How the single tax would alter for the better the development of our natural resources can only be appreciated by a practical producer. For fifteen years I have been in practice as a mining engineer in many countries. I have been everywhere astounded that our laws still permit land-gamblers to hold up would-be developers to an extent now feasible in few foreign states. The conservation movement is but the first step toward the restoration of our land to the people. The long tolerance of present taxation absurdities by our producers is due to their ignorance of economic science. When the significance of Professor Davenport's paper becomes once known generally, there will be some fur flying among speculators, monopolists, and their dupes and lackeys.

As to Professor Robinson's idea that society has a right only to the future unearned increment, I wish to dissent. It is probably true that it would be impractical to recover the land rent paid in the past, but the recovery of that to be paid in the future (which is capitalized as the present selling value of land) is quite a different matter.

The abolition of the private appropriation of economic rent is analogous to that of chattel slavery. The latter was abolished in Brazil, without money payments to slave owners, by the device of gradual emancipation during a generation. In the same way, Mr. Fillebrown proposes to increase the land value tax 1 per cent annually for thirty years, while decreasing other taxes proportionately. This would suffice to throw the whole burden of government upon land values, raising the 20 per cent of rent now absorbed by taxation to the 50 per cent required for the whole expense of government. This would still leave 50 per cent in the hands of the land holders, which might be considered partly as a commission for rent collection, partly as a bonus for the risk of land development, partly as a margin covering incorrect assessment, and partly as a reserve available for society, through additional taxation, in case of sudden emergencies like earthquakes, famine, pestilence, or war.
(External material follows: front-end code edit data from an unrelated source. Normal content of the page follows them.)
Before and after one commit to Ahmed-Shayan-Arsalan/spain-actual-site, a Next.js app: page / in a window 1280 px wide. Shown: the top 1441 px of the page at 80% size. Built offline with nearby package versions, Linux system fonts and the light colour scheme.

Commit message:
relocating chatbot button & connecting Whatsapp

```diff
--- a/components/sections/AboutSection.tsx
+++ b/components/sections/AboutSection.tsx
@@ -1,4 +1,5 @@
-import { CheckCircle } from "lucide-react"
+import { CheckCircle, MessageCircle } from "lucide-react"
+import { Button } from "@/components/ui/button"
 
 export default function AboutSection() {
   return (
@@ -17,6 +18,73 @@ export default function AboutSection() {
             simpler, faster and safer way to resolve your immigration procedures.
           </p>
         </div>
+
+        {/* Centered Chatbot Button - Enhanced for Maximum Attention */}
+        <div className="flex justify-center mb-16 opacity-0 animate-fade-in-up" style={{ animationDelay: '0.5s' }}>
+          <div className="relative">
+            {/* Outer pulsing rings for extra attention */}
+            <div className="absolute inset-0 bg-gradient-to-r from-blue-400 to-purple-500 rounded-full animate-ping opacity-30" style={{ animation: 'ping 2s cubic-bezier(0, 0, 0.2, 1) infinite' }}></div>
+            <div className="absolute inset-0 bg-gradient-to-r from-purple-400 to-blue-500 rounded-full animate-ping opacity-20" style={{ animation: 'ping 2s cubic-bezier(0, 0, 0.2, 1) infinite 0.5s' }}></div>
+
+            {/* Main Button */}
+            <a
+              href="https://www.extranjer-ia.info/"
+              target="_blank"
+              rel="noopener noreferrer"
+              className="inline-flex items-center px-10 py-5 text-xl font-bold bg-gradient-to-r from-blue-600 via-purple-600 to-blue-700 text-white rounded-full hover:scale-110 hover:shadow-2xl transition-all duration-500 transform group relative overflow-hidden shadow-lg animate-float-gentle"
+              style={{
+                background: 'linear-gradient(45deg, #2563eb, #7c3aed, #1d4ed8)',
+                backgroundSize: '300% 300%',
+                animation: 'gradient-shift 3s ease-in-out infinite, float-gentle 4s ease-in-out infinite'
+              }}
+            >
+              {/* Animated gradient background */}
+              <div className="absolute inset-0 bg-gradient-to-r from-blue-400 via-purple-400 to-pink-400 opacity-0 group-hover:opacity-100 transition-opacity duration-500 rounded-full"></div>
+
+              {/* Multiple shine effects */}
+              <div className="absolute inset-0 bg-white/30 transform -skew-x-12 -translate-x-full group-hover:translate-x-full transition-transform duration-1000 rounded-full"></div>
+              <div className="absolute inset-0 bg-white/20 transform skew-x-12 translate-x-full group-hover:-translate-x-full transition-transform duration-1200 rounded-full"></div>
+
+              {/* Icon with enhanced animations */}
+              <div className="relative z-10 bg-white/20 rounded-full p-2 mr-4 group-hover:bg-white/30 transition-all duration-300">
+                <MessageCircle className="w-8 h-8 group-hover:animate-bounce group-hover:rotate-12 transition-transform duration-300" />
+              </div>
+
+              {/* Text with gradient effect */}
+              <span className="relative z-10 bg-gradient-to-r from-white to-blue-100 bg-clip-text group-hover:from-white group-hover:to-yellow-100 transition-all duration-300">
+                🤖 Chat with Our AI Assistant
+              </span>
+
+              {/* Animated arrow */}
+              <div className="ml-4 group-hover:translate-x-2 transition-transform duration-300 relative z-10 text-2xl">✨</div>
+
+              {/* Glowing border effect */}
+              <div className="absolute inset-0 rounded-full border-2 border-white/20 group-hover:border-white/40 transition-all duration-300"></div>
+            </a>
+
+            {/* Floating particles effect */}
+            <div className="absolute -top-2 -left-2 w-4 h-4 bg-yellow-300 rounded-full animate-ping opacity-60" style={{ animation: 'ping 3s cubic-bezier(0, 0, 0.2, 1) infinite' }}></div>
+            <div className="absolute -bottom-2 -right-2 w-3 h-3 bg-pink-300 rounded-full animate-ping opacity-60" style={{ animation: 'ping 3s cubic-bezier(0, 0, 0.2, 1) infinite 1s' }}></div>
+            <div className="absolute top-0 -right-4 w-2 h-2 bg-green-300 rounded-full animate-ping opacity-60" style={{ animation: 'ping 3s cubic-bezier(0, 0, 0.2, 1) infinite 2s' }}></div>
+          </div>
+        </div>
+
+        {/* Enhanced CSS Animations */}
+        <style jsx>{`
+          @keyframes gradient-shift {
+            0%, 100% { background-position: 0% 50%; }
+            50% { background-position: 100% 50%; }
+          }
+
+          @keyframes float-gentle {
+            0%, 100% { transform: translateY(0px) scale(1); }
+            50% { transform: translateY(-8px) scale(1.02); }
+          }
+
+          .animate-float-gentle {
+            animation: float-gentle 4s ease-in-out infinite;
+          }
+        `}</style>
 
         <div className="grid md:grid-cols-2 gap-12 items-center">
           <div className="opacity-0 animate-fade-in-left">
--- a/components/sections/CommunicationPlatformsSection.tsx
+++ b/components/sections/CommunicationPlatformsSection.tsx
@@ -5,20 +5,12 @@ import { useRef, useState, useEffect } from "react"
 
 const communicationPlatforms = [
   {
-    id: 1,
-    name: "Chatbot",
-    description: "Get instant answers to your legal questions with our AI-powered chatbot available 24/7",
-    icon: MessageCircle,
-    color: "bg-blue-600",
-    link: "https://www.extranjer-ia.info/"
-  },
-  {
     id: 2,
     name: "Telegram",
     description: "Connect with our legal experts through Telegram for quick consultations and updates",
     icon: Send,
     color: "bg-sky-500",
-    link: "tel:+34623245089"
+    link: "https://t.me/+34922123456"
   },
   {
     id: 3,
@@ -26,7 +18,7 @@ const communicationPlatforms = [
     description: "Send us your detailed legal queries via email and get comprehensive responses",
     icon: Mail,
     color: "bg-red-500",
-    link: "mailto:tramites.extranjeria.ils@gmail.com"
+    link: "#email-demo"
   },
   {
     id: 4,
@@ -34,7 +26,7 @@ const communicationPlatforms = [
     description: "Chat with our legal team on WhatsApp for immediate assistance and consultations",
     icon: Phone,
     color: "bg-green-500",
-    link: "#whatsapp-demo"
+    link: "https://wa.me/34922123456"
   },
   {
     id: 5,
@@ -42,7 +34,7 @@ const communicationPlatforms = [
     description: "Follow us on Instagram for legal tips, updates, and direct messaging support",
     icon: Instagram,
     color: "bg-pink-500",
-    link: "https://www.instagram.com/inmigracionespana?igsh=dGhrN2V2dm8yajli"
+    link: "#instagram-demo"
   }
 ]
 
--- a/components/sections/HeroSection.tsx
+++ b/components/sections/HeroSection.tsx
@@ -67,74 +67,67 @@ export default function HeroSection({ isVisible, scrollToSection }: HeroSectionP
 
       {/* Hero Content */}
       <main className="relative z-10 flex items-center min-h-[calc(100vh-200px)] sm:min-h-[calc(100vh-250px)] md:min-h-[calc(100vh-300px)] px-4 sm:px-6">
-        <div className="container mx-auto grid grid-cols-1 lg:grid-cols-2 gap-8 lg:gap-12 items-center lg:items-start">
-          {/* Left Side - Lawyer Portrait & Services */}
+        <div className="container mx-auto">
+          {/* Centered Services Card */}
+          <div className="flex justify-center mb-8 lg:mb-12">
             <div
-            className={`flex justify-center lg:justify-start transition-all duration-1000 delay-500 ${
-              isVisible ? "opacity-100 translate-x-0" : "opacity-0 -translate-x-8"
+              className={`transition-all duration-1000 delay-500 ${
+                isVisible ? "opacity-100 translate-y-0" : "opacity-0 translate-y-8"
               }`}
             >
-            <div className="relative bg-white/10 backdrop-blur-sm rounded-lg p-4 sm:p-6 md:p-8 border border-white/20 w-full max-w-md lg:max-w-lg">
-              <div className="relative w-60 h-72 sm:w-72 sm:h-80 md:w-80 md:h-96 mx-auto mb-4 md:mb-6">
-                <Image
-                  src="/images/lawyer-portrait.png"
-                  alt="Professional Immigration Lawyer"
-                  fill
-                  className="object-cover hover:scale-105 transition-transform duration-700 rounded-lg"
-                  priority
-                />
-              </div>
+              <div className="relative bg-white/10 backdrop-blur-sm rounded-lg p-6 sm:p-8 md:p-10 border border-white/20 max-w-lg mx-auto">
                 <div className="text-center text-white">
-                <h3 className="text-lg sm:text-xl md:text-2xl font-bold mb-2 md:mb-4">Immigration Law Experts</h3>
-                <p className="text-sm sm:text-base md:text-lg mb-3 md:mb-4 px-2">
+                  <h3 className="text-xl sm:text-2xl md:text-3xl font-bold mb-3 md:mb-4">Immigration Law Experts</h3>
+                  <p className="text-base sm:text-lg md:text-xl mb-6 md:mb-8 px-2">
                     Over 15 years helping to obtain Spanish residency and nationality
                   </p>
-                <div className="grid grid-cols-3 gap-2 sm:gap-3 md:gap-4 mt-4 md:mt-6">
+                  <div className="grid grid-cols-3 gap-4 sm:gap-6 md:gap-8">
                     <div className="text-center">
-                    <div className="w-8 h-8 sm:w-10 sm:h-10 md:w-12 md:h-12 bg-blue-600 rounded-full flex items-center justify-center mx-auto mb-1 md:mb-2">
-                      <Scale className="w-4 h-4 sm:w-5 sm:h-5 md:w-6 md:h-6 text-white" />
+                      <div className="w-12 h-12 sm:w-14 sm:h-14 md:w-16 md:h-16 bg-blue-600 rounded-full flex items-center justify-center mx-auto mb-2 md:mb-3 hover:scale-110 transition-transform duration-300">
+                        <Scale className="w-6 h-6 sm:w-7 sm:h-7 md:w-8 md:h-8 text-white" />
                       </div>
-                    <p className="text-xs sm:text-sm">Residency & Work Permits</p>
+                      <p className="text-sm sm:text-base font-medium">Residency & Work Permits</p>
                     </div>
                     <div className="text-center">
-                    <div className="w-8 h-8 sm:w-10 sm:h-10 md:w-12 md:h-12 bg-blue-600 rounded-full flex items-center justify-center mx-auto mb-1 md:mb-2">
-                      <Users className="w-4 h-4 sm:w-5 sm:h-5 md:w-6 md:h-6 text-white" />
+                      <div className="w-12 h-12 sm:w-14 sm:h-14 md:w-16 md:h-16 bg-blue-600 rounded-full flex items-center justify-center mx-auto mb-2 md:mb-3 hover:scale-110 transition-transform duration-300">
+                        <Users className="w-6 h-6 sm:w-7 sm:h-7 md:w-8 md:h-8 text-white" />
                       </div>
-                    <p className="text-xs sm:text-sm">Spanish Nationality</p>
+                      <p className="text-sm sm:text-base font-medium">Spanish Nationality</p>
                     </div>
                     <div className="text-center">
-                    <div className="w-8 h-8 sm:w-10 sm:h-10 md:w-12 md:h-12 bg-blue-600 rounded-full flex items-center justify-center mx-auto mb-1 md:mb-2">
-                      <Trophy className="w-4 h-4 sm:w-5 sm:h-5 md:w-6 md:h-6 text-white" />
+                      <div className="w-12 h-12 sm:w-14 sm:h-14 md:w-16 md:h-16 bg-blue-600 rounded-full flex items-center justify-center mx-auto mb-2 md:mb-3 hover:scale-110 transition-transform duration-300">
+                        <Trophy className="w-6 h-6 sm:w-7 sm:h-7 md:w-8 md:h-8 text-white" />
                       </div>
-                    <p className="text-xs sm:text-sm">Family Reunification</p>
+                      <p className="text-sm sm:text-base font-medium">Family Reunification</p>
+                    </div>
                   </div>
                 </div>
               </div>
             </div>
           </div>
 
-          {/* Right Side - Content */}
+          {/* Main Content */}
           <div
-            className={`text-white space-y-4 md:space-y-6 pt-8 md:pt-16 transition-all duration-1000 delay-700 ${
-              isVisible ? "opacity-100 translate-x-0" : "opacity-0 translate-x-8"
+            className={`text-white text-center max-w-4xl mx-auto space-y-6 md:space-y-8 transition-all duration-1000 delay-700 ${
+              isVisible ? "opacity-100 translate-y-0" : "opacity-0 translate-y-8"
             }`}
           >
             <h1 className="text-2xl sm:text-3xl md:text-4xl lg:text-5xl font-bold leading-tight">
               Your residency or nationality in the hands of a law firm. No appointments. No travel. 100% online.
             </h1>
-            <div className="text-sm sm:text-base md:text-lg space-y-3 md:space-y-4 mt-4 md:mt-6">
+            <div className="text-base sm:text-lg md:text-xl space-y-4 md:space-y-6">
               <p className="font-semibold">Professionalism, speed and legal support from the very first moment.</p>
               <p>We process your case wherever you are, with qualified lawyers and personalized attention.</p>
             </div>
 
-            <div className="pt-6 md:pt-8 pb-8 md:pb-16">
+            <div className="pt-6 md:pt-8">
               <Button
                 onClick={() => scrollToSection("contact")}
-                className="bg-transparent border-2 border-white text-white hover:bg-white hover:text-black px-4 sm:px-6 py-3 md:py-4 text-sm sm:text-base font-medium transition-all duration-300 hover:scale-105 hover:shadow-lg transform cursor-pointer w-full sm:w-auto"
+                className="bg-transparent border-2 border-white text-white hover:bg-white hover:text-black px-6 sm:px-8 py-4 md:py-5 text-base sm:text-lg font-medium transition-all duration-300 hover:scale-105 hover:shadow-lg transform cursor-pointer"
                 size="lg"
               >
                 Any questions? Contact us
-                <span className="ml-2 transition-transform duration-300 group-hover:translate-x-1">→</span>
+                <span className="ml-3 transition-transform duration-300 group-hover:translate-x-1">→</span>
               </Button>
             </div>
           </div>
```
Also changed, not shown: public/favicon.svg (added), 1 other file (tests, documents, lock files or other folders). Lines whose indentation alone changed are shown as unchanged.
It is probable that all rent, beyond that needed to cover the actual requirements of the last paragraph, will gradually be absorbed by the future single tax society to cover the increased expenses of a developing social integration.